### STUDY MATERIAL:
○ ○ ○

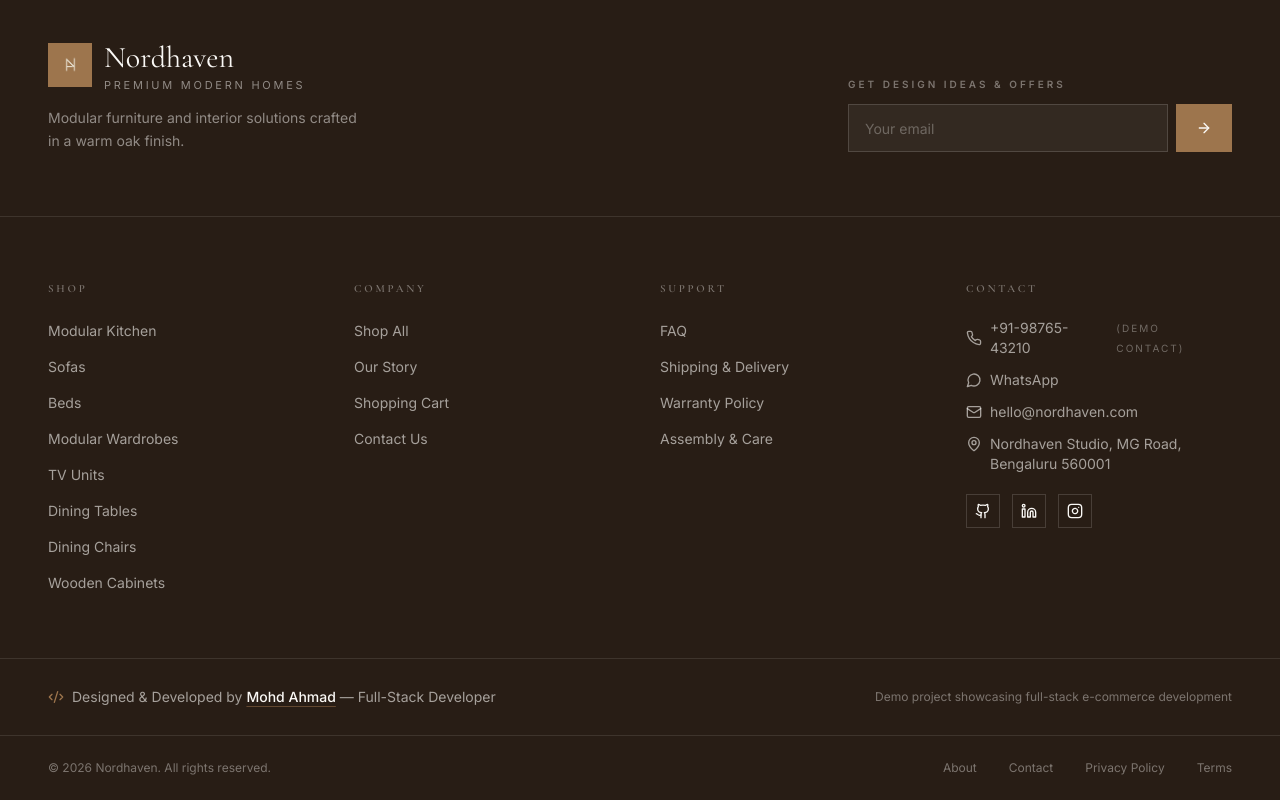
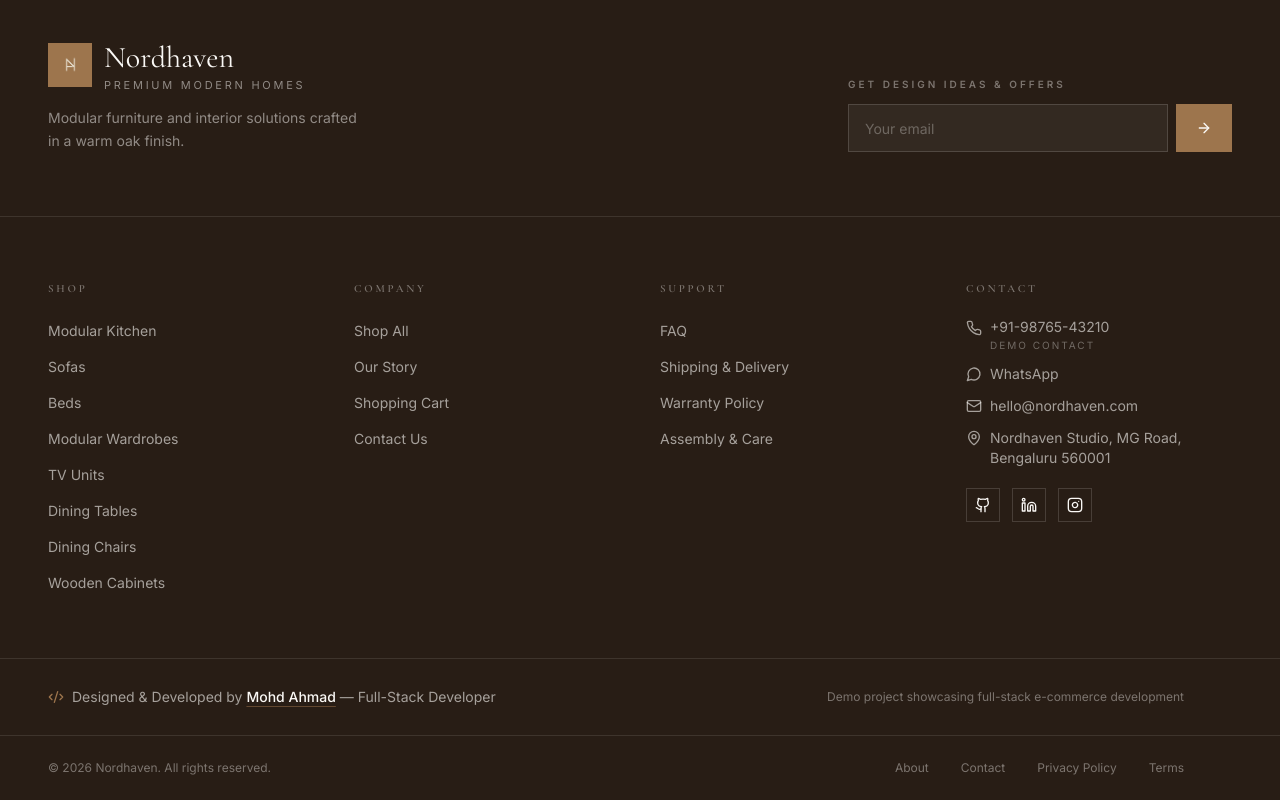
Before and after one commit to ahmadsheikh007869-lab/ahmad02, a React (Vite) app: page /contact in a window 1280 px wide. Shown: the part 1508-2308 px from the top of the page. Built offline with nearby package versions, Linux system fonts and the light colour scheme; the HTML template or start-up script is replaced by a standard one.

Commit message:
Changes
Co-authored-by: ahmadsheikh007869-lab <227120705+ahmadsheikh007869-lab@users.noreply.github.com>

```diff
--- a/src/components/Footer.tsx
+++ b/src/components/Footer.tsx
@@ -93,9 +93,12 @@ export const Footer = () => {
             <h4 className="text-[11px] font-semibold tracking-[0.25em] uppercase text-background/40 mb-5">Contact</h4>
             <ul className="space-y-3">
               <li>
-                <a href={`tel:${CONTACT.phoneTel}`} className="flex items-center gap-2 text-sm text-background/60 hover:text-background transition-colors">
-                  <Phone className="w-4 h-4" /> {CONTACT.phone}
-                  <span className="text-[10px] tracking-[0.2em] uppercase text-background/35">({CONTACT.label})</span>
+                <a href={`tel:${CONTACT.phoneTel}`} className="flex items-start gap-2 text-sm text-background/60 hover:text-background transition-colors">
+                  <Phone className="w-4 h-4 mt-0.5 shrink-0" />
+                  <span className="flex flex-col leading-tight">
+                    <span>{CONTACT.phone}</span>
+                    <span className="text-[10px] tracking-[0.2em] uppercase text-background/35 mt-1">{CONTACT.label}</span>
+                  </span>
                 </a>
               </li>
               <li>
@@ -130,7 +133,7 @@ export const Footer = () => {
 
       {/* Developer credit */}
       <div className="border-t border-background/10">
-        <div className="container-full py-7 flex flex-col md:flex-row items-center justify-between gap-4 text-center md:text-left">
+        <div className="container-full py-7 md:pr-24 flex flex-col md:flex-row items-center justify-between gap-4 text-center md:text-left">
           <p className="text-sm text-background/60 flex items-center gap-2">
             <Code2 className="w-4 h-4 text-primary shrink-0" />
             <span>
@@ -153,7 +156,7 @@ export const Footer = () => {
       </div>
 
       <div className="border-t border-background/10">
-        <div className="container-full py-6 flex flex-col md:flex-row justify-between items-center gap-4">
+        <div className="container-full py-6 md:pr-24 flex flex-col md:flex-row justify-between items-center gap-4">
           <p className="text-xs text-background/40">
             © {new Date().getFullYear()} Nordhaven. All rights reserved.
           </p>
```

○ ○ ○

### TASK:
Everything in the records above should be printed again exactly, except the pictures.

### SOLVED PROBLEM:
Before and after one commit to ahmadsheikh007869-lab/ahmad02, a React (Vite) app: page /contact in a window 1280 px wide. Shown: the part 1508-2308 px from the top of the page. Built offline with nearby package versions, Linux system fonts and the light colour scheme; the HTML template or start-up script is replaced by a standard one.

Commit message:
Changes
Co-authored-by: ahmadsheikh007869-lab <227120705+ahmadsheikh007869-lab@users.noreply.github.com>

```diff
--- a/src/components/Footer.tsx
+++ b/src/components/Footer.tsx
@@ -93,9 +93,12 @@ export const Footer = () => {
             <h4 className="text-[11px] font-semibold tracking-[0.25em] uppercase text-background/40 mb-5">Contact</h4>
             <ul className="space-y-3">
               <li>
-                <a href={`tel:${CONTACT.phoneTel}`} className="flex items-center gap-2 text-sm text-background/60 hover:text-background transition-colors">
-                  <Phone className="w-4 h-4" /> {CONTACT.phone}
-                  <span className="text-[10px] tracking-[0.2em] uppercase text-background/35">({CONTACT.label})</span>
+                <a href={`tel:${CONTACT.phoneTel}`} className="flex items-start gap-2 text-sm text-background/60 hover:text-background transition-colors">
+                  <Phone className="w-4 h-4 mt-0.5 shrink-0" />
+                  <span className="flex flex-col leading-tight">
+                    <span>{CONTACT.phone}</span>
+                    <span className="text-[10px] tracking-[0.2em] uppercase text-background/35 mt-1">{CONTACT.label}</span>
+                  </span>
                 </a>
               </li>
               <li>
@@ -130,7 +133,7 @@ export const Footer = () => {
 
       {/* Developer credit */}
       <div className="border-t border-background/10">
-        <div className="container-full py-7 flex flex-col md:flex-row items-center justify-between gap-4 text-center md:text-left">
+        <div className="container-full py-7 md:pr-24 flex flex-col md:flex-row items-center justify-between gap-4 text-center md:text-left">
           <p className="text-sm text-background/60 flex items-center gap-2">
             <Code2 className="w-4 h-4 text-primary shrink-0" />
             <span>
@@ -153,7 +156,7 @@ export const Footer = () => {
       </div>
 
       <div className="border-t border-background/10">
-        <div className="container-full py-6 flex flex-col md:flex-row justify-between items-center gap-4">
+        <div className="container-full py-6 md:pr-24 flex flex-col md:flex-row justify-between items-center gap-4">
           <p className="text-xs text-background/40">
             © {new Date().getFullYear()} Nordhaven. All rights reserved.
           </p>
```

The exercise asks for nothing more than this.